Pulling People from the Union Machine
The extremity of Mike Cappelli’s comment about unions offers a starting point from which more tempered opinions can be considered:
Do these pigs ever acknowledge that the taxpayers are people, too? Do they ever acknowledge that their “clients” are children, too?
Dealing with these pigs is like dealing with Hamas, Justin. You just can’t do it. You continue to delude yourself into thinking someway, somehow, there is a silver bullet out there to fix this problem, and you just need to find that one way to deal with these pigs.
I don’t waste my time on such useless pursuits.
Mike pulls back from the direct comparison to terrorists, comparing instead the act of dealing with the group in question, but there’s still an underlying difference that destroys the conclusion: Union members are not an isolated culture isolated from their fellow citizens. They are our neighbors, and the side that forgets the humanity of its opposition will ultimately fail.
Look, probably more than half of the emphasis in unions’ propaganda is directed at their members, for whom questioning union tactics may lead to questioning union value. Local taxpayer groups can’t be acknowledge as consisting of residents who are seeing their tax bills drive up their monthly mortgage payments, even as their employers scale back salaries; they aren’t aging retirees watching their income flake away; they’re “astroturf” groups, mouthing a bought-and-sold line of rhetoric funded by powerful interests from whom union members must seek protection. (In Tiverton Citizens for Change, we’ve taken to calling ourselves “crabgrass.”) The numbers showing the disparity between union members and the people who pay their bills must be seen as spun, not factual illustrations of inequity. And so on.
The reasons that union members are susceptible to the chatter of their labor organizations are readily empathizable. Nobody ever feels as if they are compensated at their full value. Nobody fails to notice that they face sometimes uncomfortable restrictions on their spending. And yet, union members sense that they’ve got it good compared with their private-sector counterparts, and it’s surely reasonable to fear that somebody will wash that advantage away, perhaps even with some justice.

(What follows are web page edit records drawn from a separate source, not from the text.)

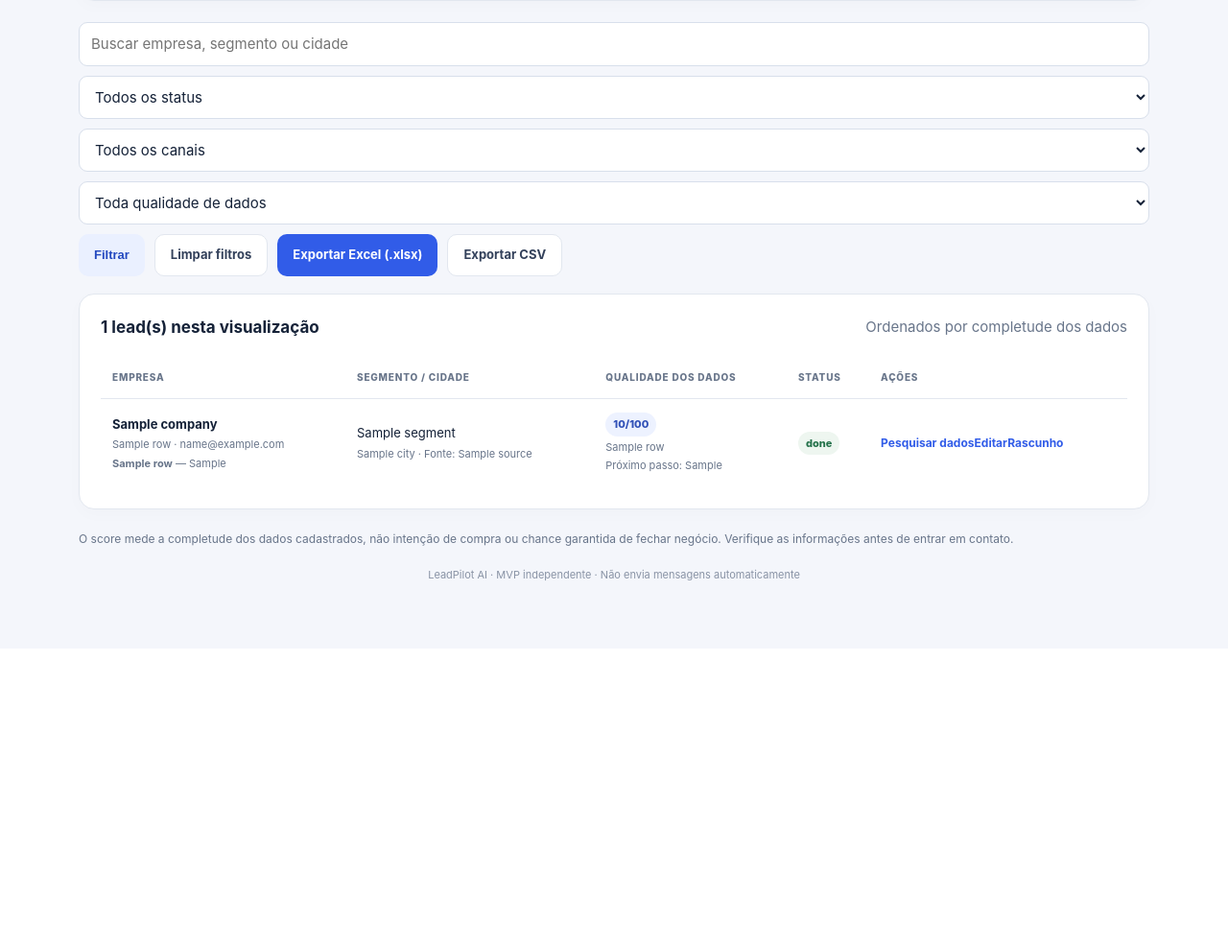
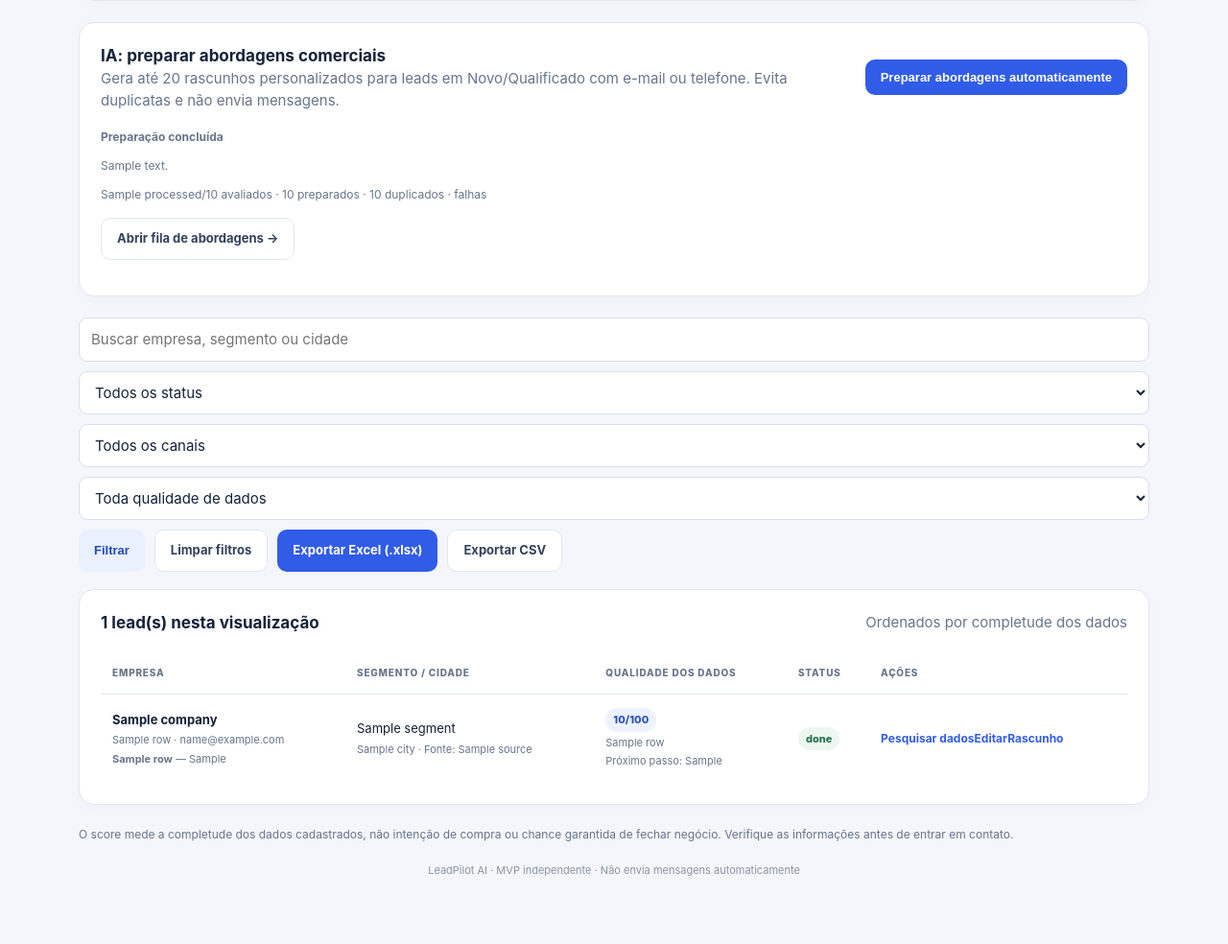
Before and after one commit to gtaocultooficial-sudo/leadpilot-ai, a Flask app: template templates/leads.html in a window 1280 px wide. Shown: the part 441-1425 px from the top of the page at 96% size. Before the commit the page ends 1047 px from the top, so only its background shows below. Run offline with Flask 3, Linux system fonts and the light colour scheme; the template is opened without the code that fills it: most values are stand-ins (such as "Sample title", 1, 10 or a date in 2020); parts of the project's set-up code (start-up, migrations or seed data) failed here and were passed over; some libraries are stand-ins or nearby versions.

Commit message:
Add one-click AI outreach preparation control

```diff
--- a/templates/leads.html
+++ b/templates/leads.html
@@ -46,6 +46,53 @@
   </script>
   {% endif %}
   {% endif %}
+</section>
+
+<section class="panel">
+  <div class="section-head">
+    <div>
+      <h2>IA: preparar abordagens comerciais</h2>
+      <p class="muted">Gera até 20 rascunhos personalizados para leads em Novo/Qualificado com e-mail ou telefone. Evita duplicatas e não envia mensagens.</p>
+    </div>
+    <form method="post" action="{{ url_for('start_auto_draft') }}">
+      <button class="button" type="submit" {% if draft_job and draft_job.status in ['queued','running'] %}disabled{% endif %}>Preparar abordagens automaticamente</button>
+    </form>
+  </div>
+  {% if draft_job %}
+  <div class="notice" id="auto-draft-status" data-status-url="{{ url_for('auto_draft_status', job_id=draft_job.id) }}">
+    <strong>{% if draft_job.status in ['queued','running'] %}Preparação em andamento{% elif draft_job.status == 'done' %}Preparação concluída{% else %}Preparação interrompida{% endif %}</strong>
+    <p id="auto-draft-message">{{ draft_job.message }}</p>
+    <p id="auto-draft-counts" class="muted">{{ draft_job.processed }}/{{ draft_job.total }} avaliados · {{ draft_job.prepared }} preparados · {{ draft_job.skipped }} duplicados · {{ draft_job.errors }} falhas</p>
+  </div>
+  {% if draft_job.status in ['queued','running'] %}
+  <script>
+  (() => {
+    const box = document.getElementById("auto-draft-status");
+    if (!box) return;
+    let attempts = 0;
+    async function poll() {
+      attempts += 1;
+      try {
+        const response = await fetch(box.dataset.statusUrl, {cache: "no-store", credentials: "same-origin"});
+        if (!response.ok) throw new Error("status unavailable");
+        const data = await response.json();
+        const message = document.getElementById("auto-draft-message");
+        const counts = document.getElementById("auto-draft-counts");
+        if (message) message.textContent = data.message || "";
+        if (counts) counts.textContent = String(data.processed) + "/" + String(data.total) + " avaliados · " + String(data.prepared) + " preparados · " + String(data.skipped) + " duplicados · " + String(data.errors) + " falhas";
+        if (data.status === "done" || data.status === "failed") {
+          window.location.reload();
+          return;
+        }
+      } catch (_) {}
+      window.setTimeout(poll, attempts < 5 ? 1500 : 3000);
+    }
+    window.setTimeout(poll, 1000);
+  })();
+  </script>
+  {% endif %}
+  {% endif %}
+  <p class="form-actions"><a class="button ghost" href="{{ url_for('outreach_queue') }}">Abrir fila de abordagens →</a></p>
 </section>
 
 <form class="filters" method="get">
```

Mike is correct to say that there is no silver bullet; no argument will prove powerful enough to shatter the illusions forged in self-interest and well-financed intellectual trickery. But inasmuch as union members can see through their glass boxes, they may be drawn out of them, into their full communities. Giving them violent images against which to react will only add layers to the walls.